+++ Input data

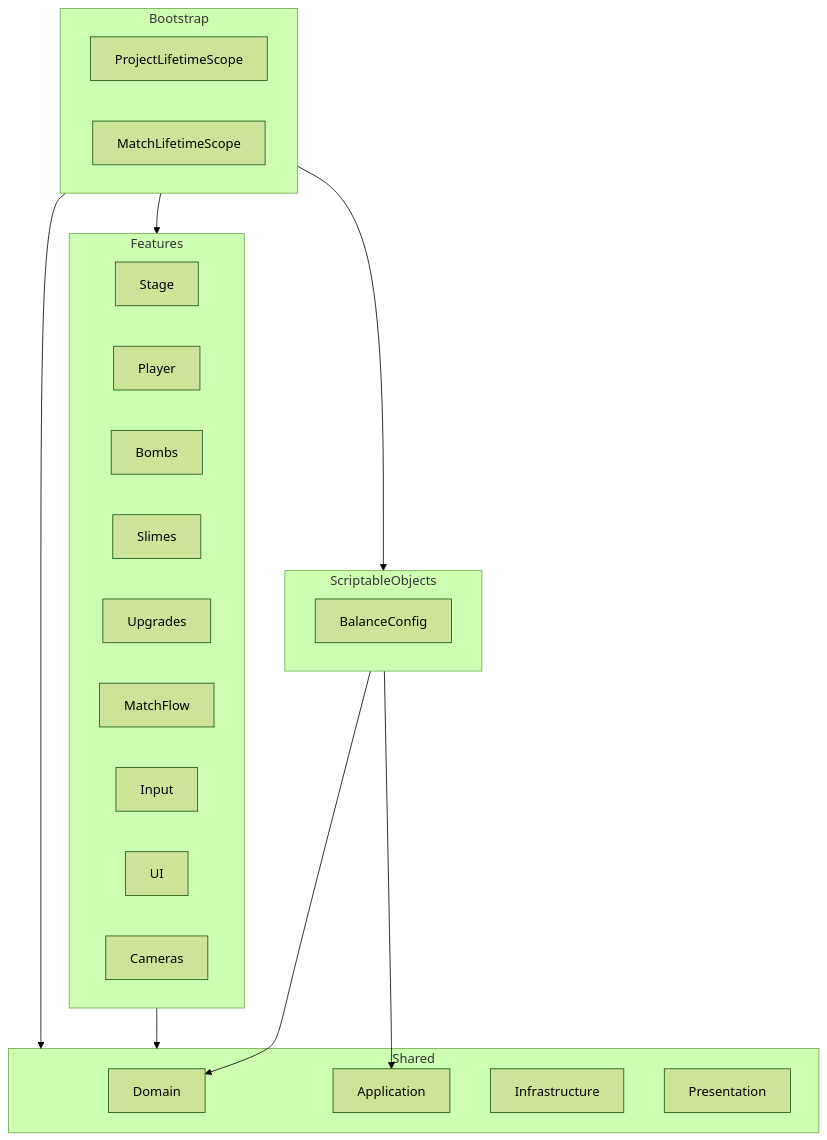
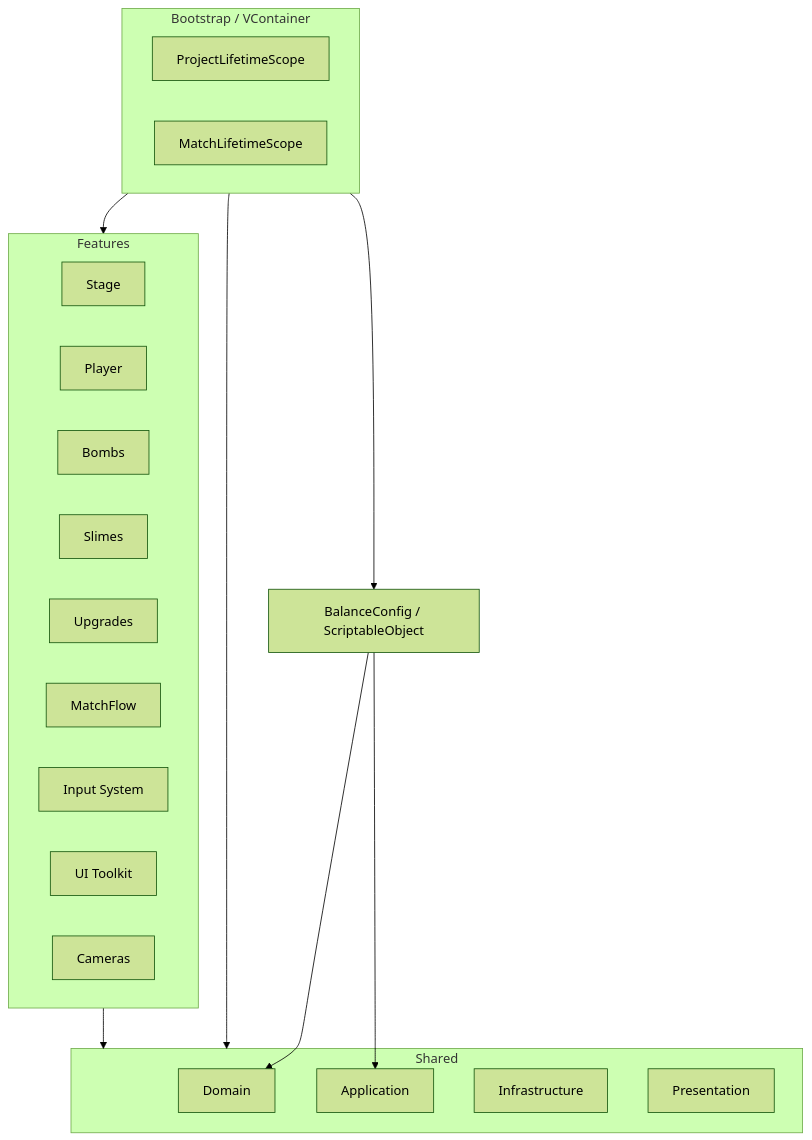
Before and after one commit to OUCC/2026-spring-hackathon-teamA: the first of 10 diagrams in docs/architecture.md, drawn with Mermaid (forest theme). The commit also changed other lines of this file, not shown here.

Commit message:
architecture.md のエラーなし図の情報量を復元
アセンブリ依存グラフ・レイヤー構造図・R3 データフロー図の
ノードラベルに詳細説明を復元。

````diff
--- a/docs/architecture.md
+++ b/docs/architecture.md
@@ -5,37 +5,35 @@
 ```mermaid
-graph TB
-    subgraph Bootstrap
+flowchart TB
+    subgraph BS["Bootstrap / VContainer"]
         PLS[ProjectLifetimeScope]
         MLS[MatchLifetimeScope]
     end
 
-    subgraph Shared
-        SD[Domain]
-        SA[Application]
-        SI[Infrastructure]
-        SP[Presentation]
+    subgraph SH["Shared"]
+        SH_D[Domain]
+        SH_A[Application]
+        SH_I[Infrastructure]
+        SH_P[Presentation]
     end
 
-    subgraph Features
-        Stage
-        Player
-        Bombs
-        Slimes
-        Upgrades
-        MatchFlow
-        Input
-        UI
-        Cameras
+    subgraph FT["Features"]
+        FT_ST[Stage]
+        FT_PL[Player]
+        FT_BM[Bombs]
+        FT_SL[Slimes]
+        FT_UP[Upgrades]
+        FT_MF[MatchFlow]
+        FT_IN["Input System"]
+        FT_UI["UI Toolkit"]
+        FT_CM[Cameras]
     end
 
-    subgraph ScriptableObjects
-        SO[BalanceConfig]
-    end
+    SOB["BalanceConfig / ScriptableObject"]
 
-    Bootstrap --> Features
-    Bootstrap --> Shared
-    Bootstrap --> ScriptableObjects
-    Features --> Shared
-    ScriptableObjects --> SA
-    ScriptableObjects --> SD
+    BS --> FT
+    BS --> SH
+    BS --> SOB
+    FT --> SH
+    SOB --> SH_A
+    SOB --> SH_D
 ```
````
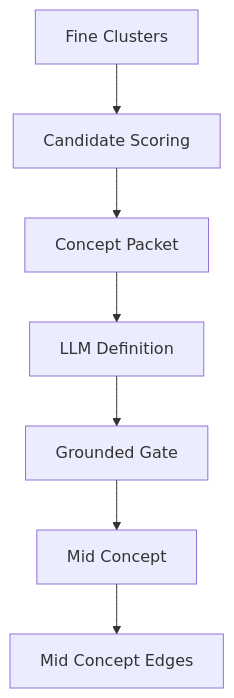
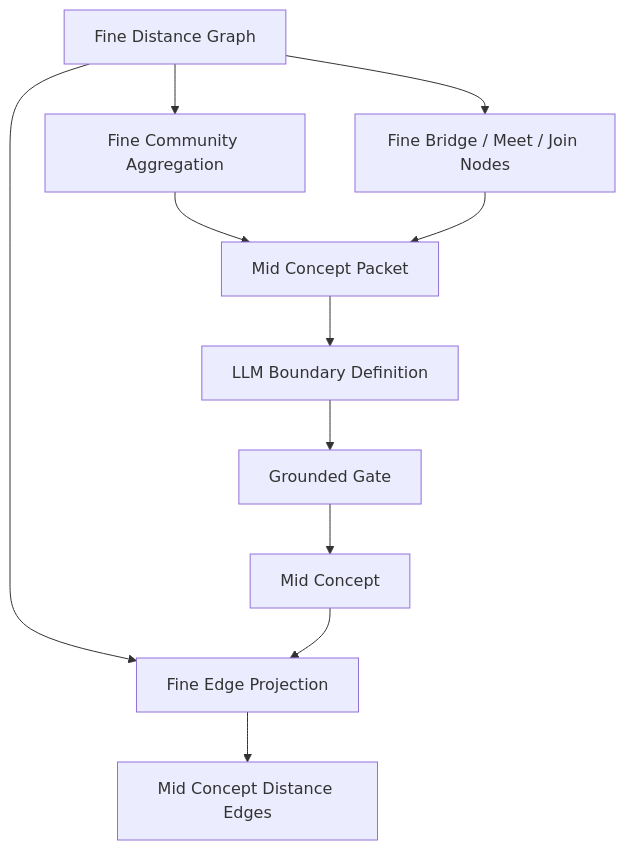
One commit to Sggggt/SymboGraph changed the eighth of 11 diagrams in docs/technical-spec.md. Above: the diagram before and after it, drawn with Mermaid. The commit also changed other lines of this file and 44 other files, not shown here.

Commit message:
v1.2.1 beta: fine cluster去掉了分词聚类方法，agent把加权分排序法改为分层图检索

````diff
--- a/docs/technical-spec.md
+++ b/docs/technical-spec.md
@@ -1068,9 +1232,13 @@
 ```mermaid
 flowchart TB
-    FC["Fine Clusters"] --> SCORE["Candidate Scoring"]
-    SCORE --> PACK["Concept Packet"]
-    PACK --> LLM["LLM Definition"]
+    FG["Fine Distance Graph"] --> COM["Fine Community Aggregation"]
+    FG --> BR["Fine Bridge / Meet / Join Nodes"]
+    COM --> PACK["Mid Concept Packet"]
+    BR --> PACK
+    PACK --> LLM["LLM Boundary Definition"]
     LLM --> GATE["Grounded Gate"]
     GATE --> MC["Mid Concept"]
-    MC --> ME["Mid Concept Edges"]
+    FG --> PROJ["Fine Edge Projection"]
+    MC --> PROJ
+    PROJ --> ME["Mid Concept Distance Edges"]
 ```
````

++++++

* Task item:
Using the material above, retype each entry exactly and omit the pictures.

* Written solution:
Before and after one commit to OUCC/2026-spring-hackathon-teamA: the first of 10 diagrams in docs/architecture.md, drawn with Mermaid (forest theme). The commit also changed other lines of this file, not shown here.

Commit message:
architecture.md のエラーなし図の情報量を復元
アセンブリ依存グラフ・レイヤー構造図・R3 データフロー図の
ノードラベルに詳細説明を復元。

````diff
--- a/docs/architecture.md
+++ b/docs/architecture.md
@@ -5,37 +5,35 @@
 ```mermaid
-graph TB
-    subgraph Bootstrap
+flowchart TB
+    subgraph BS["Bootstrap / VContainer"]
         PLS[ProjectLifetimeScope]
         MLS[MatchLifetimeScope]
     end
 
-    subgraph Shared
-        SD[Domain]
-        SA[Application]
-        SI[Infrastructure]
-        SP[Presentation]
+    subgraph SH["Shared"]
+        SH_D[Domain]
+        SH_A[Application]
+        SH_I[Infrastructure]
+        SH_P[Presentation]
     end
 
-    subgraph Features
-        Stage
-        Player
-        Bombs
-        Slimes
-        Upgrades
-        MatchFlow
-        Input
-        UI
-        Cameras
+    subgraph FT["Features"]
+        FT_ST[Stage]
+        FT_PL[Player]
+        FT_BM[Bombs]
+        FT_SL[Slimes]
+        FT_UP[Upgrades]
+        FT_MF[MatchFlow]
+        FT_IN["Input System"]
+        FT_UI["UI Toolkit"]
+        FT_CM[Cameras]
     end
 
-    subgraph ScriptableObjects
-        SO[BalanceConfig]
-    end
+    SOB["BalanceConfig / ScriptableObject"]
 
-    Bootstrap --> Features
-    Bootstrap --> Shared
-    Bootstrap --> ScriptableObjects
-    Features --> Shared
-    ScriptableObjects --> SA
-    ScriptableObjects --> SD
+    BS --> FT
+    BS --> SH
+    BS --> SOB
+    FT --> SH
+    SOB --> SH_A
+    SOB --> SH_D
 ```
````
One commit to Sggggt/SymboGraph changed the eighth of 11 diagrams in docs/technical-spec.md. Above: the diagram before and after it, drawn with Mermaid. The commit also changed other lines of this file and 44 other files, not shown here.

Commit message:
v1.2.1 beta: fine cluster去掉了分词聚类方法，agent把加权分排序法改为分层图检索

````diff
--- a/docs/technical-spec.md
+++ b/docs/technical-spec.md
@@ -1068,9 +1232,13 @@
 ```mermaid
 flowchart TB
-    FC["Fine Clusters"] --> SCORE["Candidate Scoring"]
-    SCORE --> PACK["Concept Packet"]
-    PACK --> LLM["LLM Definition"]
+    FG["Fine Distance Graph"] --> COM["Fine Community Aggregation"]
+    FG --> BR["Fine Bridge / Meet / Join Nodes"]
+    COM --> PACK["Mid Concept Packet"]
+    BR --> PACK
+    PACK --> LLM["LLM Boundary Definition"]
     LLM --> GATE["Grounded Gate"]
     GATE --> MC["Mid Concept"]
-    MC --> ME["Mid Concept Edges"]
+    FG --> PROJ["Fine Edge Projection"]
+    MC --> PROJ
+    PROJ --> ME["Mid Concept Distance Edges"]
 ```
````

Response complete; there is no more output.